**TASK BRIEF**
How many lines in these records hold the string "refers"? Reply with the number alone.

**MATERIAL SUPPLIED**
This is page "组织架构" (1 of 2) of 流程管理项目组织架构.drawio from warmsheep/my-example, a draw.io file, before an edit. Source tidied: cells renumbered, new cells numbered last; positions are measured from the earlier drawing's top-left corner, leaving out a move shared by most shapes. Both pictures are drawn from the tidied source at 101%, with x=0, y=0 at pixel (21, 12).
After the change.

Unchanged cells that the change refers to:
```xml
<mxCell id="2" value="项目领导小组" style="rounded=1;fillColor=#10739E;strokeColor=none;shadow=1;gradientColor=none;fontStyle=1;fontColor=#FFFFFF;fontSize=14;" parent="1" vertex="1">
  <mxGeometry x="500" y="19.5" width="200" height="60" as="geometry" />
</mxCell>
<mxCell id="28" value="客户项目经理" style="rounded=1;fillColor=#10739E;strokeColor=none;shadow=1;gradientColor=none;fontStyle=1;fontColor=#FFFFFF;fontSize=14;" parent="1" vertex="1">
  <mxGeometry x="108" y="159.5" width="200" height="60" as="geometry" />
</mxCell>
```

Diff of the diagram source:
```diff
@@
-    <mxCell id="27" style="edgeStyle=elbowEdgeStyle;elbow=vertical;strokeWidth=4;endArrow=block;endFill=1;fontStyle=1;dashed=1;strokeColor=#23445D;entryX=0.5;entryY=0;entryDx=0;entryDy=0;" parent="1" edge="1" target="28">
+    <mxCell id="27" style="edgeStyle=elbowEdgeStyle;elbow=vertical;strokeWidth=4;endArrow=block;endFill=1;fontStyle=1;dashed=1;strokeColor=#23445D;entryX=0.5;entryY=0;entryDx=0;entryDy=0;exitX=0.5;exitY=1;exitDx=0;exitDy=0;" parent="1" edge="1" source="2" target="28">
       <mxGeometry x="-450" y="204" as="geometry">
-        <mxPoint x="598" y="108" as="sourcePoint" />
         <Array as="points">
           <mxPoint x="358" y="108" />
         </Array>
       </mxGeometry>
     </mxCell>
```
==
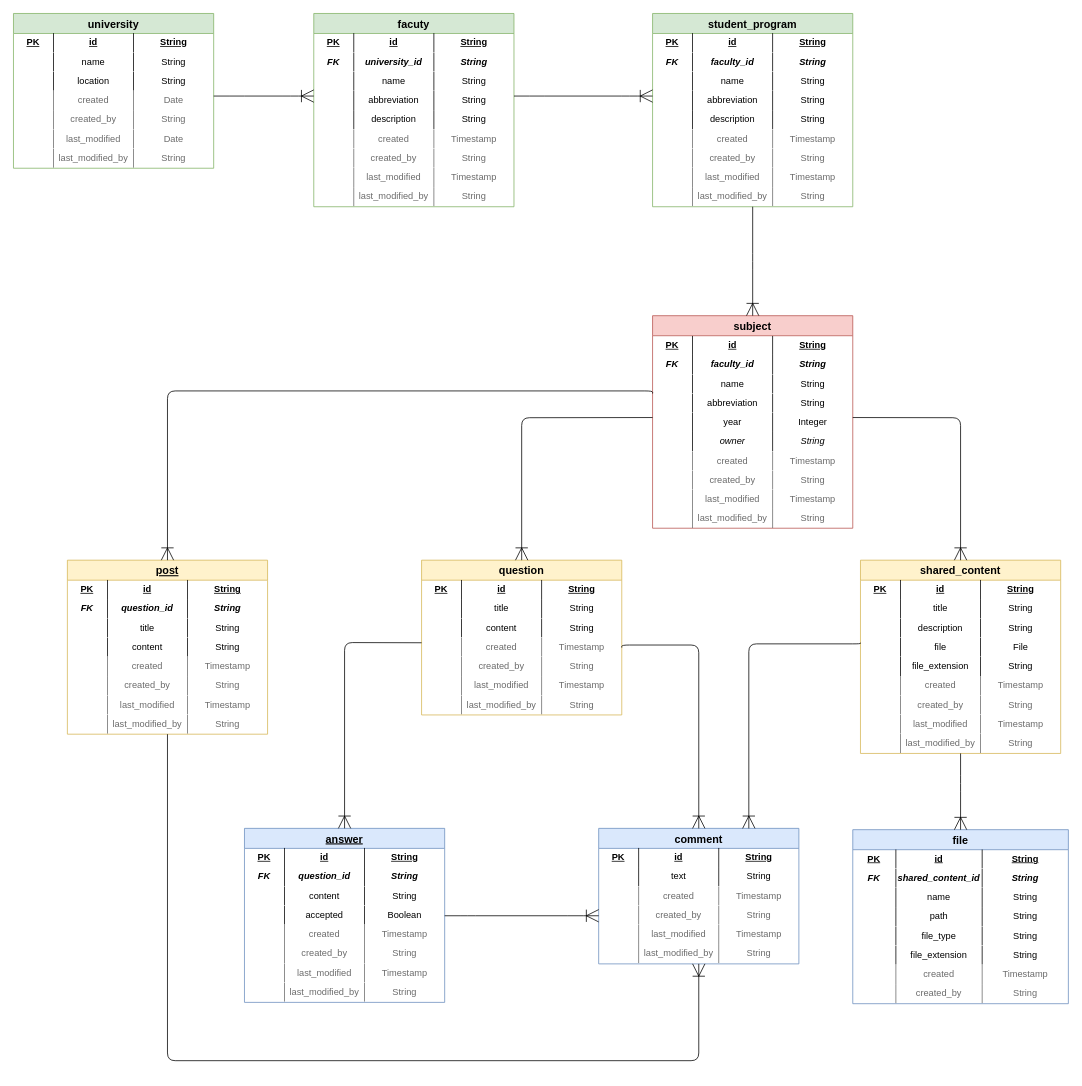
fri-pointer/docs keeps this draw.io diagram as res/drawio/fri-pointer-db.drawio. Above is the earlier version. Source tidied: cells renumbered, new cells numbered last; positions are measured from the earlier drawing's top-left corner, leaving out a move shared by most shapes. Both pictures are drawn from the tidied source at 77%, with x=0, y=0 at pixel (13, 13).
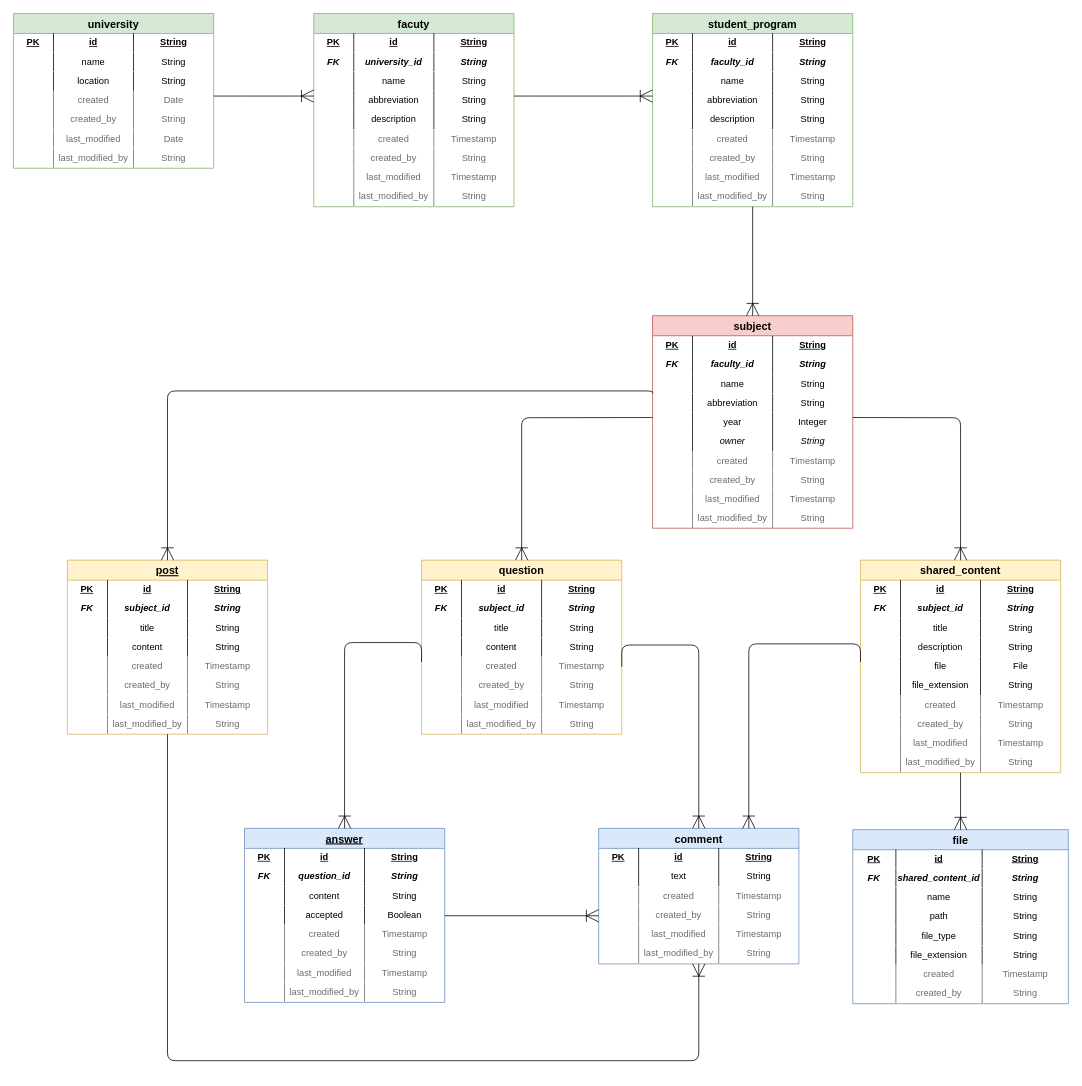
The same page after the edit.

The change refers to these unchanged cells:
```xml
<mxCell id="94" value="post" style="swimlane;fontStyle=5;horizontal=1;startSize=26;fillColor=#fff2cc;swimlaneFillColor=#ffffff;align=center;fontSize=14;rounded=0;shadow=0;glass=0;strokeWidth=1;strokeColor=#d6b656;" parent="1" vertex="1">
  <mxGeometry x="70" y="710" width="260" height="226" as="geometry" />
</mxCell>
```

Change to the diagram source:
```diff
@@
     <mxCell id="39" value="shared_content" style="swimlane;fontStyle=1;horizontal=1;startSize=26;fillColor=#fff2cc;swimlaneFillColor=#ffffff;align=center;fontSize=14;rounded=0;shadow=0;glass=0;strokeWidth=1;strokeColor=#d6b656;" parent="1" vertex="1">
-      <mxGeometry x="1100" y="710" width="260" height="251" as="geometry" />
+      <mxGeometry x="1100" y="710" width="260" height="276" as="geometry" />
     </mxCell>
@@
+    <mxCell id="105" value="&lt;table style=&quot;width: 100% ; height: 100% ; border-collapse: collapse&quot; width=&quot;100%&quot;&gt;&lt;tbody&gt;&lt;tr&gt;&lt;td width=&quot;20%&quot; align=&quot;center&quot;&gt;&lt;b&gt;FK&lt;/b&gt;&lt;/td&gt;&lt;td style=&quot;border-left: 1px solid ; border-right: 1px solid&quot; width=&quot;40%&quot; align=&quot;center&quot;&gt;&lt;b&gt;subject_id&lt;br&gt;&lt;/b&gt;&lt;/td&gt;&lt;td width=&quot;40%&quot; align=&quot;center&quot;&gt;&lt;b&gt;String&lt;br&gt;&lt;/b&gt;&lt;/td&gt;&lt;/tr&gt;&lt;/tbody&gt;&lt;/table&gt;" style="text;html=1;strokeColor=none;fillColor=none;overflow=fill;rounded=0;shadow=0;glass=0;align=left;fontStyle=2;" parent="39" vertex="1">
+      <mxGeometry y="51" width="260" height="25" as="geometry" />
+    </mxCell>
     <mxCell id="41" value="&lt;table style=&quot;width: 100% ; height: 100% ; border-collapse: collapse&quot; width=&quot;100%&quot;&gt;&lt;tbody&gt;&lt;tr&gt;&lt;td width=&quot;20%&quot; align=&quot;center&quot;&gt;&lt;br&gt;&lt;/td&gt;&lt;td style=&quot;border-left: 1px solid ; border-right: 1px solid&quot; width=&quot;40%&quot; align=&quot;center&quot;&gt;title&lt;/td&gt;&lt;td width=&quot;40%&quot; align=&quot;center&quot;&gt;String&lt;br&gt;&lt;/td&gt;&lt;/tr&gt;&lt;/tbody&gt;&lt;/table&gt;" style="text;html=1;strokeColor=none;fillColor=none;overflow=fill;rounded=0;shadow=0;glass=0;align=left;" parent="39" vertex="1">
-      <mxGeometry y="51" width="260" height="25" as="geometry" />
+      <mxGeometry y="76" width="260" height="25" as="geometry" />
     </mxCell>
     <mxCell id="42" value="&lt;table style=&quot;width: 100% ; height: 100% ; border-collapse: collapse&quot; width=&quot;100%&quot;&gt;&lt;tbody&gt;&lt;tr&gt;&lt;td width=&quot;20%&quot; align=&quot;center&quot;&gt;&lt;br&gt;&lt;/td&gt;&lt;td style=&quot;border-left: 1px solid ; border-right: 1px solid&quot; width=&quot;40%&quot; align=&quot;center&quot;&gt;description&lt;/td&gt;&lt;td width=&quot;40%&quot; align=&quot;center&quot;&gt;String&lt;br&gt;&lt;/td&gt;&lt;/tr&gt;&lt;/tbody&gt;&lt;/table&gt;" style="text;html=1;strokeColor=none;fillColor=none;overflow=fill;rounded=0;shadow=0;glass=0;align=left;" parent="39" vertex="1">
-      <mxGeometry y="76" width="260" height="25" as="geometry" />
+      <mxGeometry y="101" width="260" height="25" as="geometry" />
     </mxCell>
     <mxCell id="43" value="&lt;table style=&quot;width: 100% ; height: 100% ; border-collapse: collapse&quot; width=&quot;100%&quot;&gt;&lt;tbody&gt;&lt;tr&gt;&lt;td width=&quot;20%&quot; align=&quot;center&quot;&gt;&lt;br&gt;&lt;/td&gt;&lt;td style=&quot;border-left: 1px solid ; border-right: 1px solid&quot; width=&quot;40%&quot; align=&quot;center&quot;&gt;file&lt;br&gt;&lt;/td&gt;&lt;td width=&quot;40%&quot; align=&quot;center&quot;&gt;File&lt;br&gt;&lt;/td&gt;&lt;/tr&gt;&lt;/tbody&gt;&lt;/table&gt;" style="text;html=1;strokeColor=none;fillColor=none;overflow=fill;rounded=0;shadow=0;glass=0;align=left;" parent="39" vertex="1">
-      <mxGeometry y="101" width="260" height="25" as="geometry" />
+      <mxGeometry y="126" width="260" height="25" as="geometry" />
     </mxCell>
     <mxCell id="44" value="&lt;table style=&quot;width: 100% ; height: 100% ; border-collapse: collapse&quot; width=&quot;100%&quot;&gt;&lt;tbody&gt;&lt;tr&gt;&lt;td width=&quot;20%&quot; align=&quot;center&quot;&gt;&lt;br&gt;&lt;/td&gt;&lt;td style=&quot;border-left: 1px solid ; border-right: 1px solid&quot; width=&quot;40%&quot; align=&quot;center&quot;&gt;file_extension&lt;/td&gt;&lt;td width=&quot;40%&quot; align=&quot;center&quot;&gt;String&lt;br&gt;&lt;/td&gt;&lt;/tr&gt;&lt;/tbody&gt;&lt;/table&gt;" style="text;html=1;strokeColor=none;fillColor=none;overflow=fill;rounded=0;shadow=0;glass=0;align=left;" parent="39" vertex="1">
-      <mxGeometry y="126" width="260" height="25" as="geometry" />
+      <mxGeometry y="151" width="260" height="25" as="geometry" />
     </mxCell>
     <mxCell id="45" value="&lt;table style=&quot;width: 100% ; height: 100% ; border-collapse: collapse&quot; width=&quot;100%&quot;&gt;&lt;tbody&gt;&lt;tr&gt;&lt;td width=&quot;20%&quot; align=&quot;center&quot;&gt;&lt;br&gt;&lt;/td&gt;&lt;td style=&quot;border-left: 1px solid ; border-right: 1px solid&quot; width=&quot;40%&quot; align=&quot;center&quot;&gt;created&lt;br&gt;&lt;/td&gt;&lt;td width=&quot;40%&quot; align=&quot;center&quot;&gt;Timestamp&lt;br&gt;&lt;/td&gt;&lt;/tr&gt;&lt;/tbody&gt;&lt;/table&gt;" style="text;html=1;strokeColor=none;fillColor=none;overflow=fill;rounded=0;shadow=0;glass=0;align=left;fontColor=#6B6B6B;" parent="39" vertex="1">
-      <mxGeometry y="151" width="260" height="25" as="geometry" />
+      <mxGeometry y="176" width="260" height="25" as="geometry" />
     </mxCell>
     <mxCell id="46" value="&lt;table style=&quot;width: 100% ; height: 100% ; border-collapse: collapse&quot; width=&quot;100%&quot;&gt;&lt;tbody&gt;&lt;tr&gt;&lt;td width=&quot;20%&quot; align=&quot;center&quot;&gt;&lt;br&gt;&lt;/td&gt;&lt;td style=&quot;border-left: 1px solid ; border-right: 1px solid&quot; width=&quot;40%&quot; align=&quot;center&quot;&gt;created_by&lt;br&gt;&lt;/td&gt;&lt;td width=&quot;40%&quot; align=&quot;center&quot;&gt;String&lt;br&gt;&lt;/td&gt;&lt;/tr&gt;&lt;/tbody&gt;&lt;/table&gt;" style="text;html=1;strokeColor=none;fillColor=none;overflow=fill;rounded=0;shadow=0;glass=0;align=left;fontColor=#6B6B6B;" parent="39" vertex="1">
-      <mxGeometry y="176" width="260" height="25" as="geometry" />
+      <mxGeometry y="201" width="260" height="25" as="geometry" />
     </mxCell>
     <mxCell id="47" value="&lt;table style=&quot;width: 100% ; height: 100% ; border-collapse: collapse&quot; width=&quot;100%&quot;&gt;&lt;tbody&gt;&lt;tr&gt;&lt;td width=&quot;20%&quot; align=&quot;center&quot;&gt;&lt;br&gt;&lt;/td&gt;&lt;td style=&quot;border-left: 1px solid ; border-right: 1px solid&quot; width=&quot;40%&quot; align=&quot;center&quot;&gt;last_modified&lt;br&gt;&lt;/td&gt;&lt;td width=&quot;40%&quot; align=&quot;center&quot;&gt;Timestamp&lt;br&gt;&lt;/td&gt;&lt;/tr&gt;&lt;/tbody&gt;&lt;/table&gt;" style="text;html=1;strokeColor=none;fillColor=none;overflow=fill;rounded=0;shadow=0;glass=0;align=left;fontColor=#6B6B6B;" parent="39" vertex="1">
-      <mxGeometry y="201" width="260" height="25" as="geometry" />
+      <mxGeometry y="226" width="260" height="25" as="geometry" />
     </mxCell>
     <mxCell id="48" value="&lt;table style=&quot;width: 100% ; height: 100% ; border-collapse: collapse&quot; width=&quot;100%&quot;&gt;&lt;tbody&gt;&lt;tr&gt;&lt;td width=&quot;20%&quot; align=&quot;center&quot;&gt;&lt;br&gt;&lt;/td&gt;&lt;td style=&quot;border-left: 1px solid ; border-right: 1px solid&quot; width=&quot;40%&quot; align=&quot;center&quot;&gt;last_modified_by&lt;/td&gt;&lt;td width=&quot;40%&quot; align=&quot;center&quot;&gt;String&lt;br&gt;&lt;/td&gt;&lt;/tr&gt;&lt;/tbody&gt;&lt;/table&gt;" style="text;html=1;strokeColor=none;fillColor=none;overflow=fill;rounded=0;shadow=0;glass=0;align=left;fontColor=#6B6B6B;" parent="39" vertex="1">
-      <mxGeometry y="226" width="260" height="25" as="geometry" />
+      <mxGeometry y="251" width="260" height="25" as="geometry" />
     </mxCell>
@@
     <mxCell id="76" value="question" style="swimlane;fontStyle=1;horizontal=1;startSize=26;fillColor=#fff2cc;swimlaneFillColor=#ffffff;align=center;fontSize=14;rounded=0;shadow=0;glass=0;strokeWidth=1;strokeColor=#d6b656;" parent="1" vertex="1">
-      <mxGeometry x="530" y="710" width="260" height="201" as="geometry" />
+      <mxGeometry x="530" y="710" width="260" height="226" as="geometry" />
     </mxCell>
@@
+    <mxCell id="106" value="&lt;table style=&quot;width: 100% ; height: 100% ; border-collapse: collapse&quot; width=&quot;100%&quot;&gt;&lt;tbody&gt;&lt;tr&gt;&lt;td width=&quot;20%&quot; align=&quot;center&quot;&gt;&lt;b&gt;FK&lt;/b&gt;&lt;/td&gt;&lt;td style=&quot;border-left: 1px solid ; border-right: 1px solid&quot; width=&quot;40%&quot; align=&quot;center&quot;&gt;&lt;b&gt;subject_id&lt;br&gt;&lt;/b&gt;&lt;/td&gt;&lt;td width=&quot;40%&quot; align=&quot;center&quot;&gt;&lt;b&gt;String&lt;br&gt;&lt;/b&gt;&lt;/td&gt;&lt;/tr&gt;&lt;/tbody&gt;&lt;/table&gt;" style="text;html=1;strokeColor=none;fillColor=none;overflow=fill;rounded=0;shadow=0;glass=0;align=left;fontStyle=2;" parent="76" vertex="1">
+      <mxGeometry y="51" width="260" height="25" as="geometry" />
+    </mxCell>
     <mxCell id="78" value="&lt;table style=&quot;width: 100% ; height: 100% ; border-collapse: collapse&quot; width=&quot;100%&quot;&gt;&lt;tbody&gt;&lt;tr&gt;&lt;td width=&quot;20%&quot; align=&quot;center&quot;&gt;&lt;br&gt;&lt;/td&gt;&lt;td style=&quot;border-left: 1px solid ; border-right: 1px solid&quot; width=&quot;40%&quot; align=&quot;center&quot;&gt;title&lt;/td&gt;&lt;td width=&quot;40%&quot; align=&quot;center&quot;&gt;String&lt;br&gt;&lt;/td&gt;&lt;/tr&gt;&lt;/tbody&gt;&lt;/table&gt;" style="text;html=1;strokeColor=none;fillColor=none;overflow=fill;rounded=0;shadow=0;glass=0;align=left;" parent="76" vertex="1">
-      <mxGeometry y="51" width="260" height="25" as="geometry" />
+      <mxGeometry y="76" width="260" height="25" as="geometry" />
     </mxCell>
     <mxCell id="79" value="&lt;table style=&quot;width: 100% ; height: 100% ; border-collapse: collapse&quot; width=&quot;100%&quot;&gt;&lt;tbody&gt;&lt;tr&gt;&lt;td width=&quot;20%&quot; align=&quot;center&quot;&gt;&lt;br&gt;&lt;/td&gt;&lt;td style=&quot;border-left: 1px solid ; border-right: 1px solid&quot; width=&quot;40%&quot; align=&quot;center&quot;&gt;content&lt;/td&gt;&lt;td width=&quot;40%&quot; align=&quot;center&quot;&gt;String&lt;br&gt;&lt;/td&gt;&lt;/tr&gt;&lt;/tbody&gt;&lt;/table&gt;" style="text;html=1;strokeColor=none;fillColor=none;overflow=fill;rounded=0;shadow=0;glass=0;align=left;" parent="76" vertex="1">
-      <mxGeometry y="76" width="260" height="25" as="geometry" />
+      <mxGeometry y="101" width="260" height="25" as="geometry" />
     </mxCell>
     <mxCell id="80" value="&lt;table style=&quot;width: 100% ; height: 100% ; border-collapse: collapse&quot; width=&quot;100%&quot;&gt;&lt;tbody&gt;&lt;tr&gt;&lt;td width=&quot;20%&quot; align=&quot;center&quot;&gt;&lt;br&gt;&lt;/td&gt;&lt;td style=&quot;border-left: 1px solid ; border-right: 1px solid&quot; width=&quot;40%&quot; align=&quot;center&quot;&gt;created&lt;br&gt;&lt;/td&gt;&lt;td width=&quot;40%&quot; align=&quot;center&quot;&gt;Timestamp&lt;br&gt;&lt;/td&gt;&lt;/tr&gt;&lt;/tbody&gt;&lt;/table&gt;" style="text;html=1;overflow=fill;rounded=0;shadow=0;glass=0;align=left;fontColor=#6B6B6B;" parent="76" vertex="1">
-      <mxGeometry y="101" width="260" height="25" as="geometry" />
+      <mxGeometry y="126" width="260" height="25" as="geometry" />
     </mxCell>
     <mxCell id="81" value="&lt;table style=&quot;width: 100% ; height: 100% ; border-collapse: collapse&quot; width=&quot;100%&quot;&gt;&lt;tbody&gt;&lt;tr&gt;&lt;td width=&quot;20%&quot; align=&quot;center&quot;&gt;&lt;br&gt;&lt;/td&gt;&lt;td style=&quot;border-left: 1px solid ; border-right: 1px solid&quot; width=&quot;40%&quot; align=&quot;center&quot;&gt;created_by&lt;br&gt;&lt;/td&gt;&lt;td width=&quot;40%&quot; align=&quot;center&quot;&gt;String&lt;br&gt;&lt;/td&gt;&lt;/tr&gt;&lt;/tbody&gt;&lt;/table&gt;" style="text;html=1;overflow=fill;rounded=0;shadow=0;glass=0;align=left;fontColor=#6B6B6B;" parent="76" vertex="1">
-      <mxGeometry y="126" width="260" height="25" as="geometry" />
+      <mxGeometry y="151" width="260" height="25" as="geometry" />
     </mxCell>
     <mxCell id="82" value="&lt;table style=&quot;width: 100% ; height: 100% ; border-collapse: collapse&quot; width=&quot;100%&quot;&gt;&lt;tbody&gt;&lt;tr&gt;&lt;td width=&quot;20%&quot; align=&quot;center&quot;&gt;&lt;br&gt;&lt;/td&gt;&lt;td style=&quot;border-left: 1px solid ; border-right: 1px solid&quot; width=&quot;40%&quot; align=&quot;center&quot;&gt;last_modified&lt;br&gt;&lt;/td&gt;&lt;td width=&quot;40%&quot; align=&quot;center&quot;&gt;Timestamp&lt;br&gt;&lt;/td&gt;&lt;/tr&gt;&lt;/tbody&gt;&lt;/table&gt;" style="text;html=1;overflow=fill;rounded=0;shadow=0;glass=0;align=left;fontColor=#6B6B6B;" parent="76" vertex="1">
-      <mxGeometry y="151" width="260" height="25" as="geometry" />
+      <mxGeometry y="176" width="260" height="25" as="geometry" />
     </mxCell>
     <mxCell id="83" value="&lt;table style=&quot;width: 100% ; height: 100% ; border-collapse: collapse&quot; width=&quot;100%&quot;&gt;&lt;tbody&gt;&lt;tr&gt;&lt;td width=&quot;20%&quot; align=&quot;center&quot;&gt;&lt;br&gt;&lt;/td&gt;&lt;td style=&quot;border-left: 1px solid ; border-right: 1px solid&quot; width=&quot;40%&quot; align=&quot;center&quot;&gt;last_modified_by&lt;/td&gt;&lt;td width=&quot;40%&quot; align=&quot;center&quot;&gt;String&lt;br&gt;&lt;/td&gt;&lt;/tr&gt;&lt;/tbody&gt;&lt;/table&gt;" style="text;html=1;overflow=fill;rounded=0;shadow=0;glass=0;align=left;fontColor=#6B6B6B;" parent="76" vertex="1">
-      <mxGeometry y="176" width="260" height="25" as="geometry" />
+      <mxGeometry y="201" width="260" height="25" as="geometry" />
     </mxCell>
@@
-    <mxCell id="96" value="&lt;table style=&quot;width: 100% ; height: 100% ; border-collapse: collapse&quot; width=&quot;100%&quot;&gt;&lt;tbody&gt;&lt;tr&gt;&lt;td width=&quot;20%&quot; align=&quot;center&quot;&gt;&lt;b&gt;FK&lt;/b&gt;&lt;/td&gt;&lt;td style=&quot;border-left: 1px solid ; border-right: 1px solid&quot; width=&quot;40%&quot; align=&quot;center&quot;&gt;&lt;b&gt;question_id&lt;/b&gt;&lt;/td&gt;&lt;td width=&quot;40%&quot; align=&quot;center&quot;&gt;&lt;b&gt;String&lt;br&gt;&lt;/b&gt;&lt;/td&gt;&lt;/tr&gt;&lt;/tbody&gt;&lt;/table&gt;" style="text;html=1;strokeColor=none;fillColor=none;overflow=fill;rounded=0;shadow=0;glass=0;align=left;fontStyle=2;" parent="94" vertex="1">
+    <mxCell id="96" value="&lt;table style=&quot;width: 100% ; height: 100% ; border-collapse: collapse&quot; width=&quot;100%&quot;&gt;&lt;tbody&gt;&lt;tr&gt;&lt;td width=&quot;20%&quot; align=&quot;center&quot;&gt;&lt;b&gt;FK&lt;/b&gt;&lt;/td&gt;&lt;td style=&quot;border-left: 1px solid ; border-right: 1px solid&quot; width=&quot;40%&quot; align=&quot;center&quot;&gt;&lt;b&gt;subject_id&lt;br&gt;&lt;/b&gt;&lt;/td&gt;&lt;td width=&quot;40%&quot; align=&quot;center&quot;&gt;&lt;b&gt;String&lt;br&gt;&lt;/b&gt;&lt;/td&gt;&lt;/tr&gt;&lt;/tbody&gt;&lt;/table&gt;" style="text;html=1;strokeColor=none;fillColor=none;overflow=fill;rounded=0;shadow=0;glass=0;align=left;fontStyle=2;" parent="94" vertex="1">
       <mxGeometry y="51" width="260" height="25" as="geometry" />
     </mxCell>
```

**WRITTEN ANSWER**
2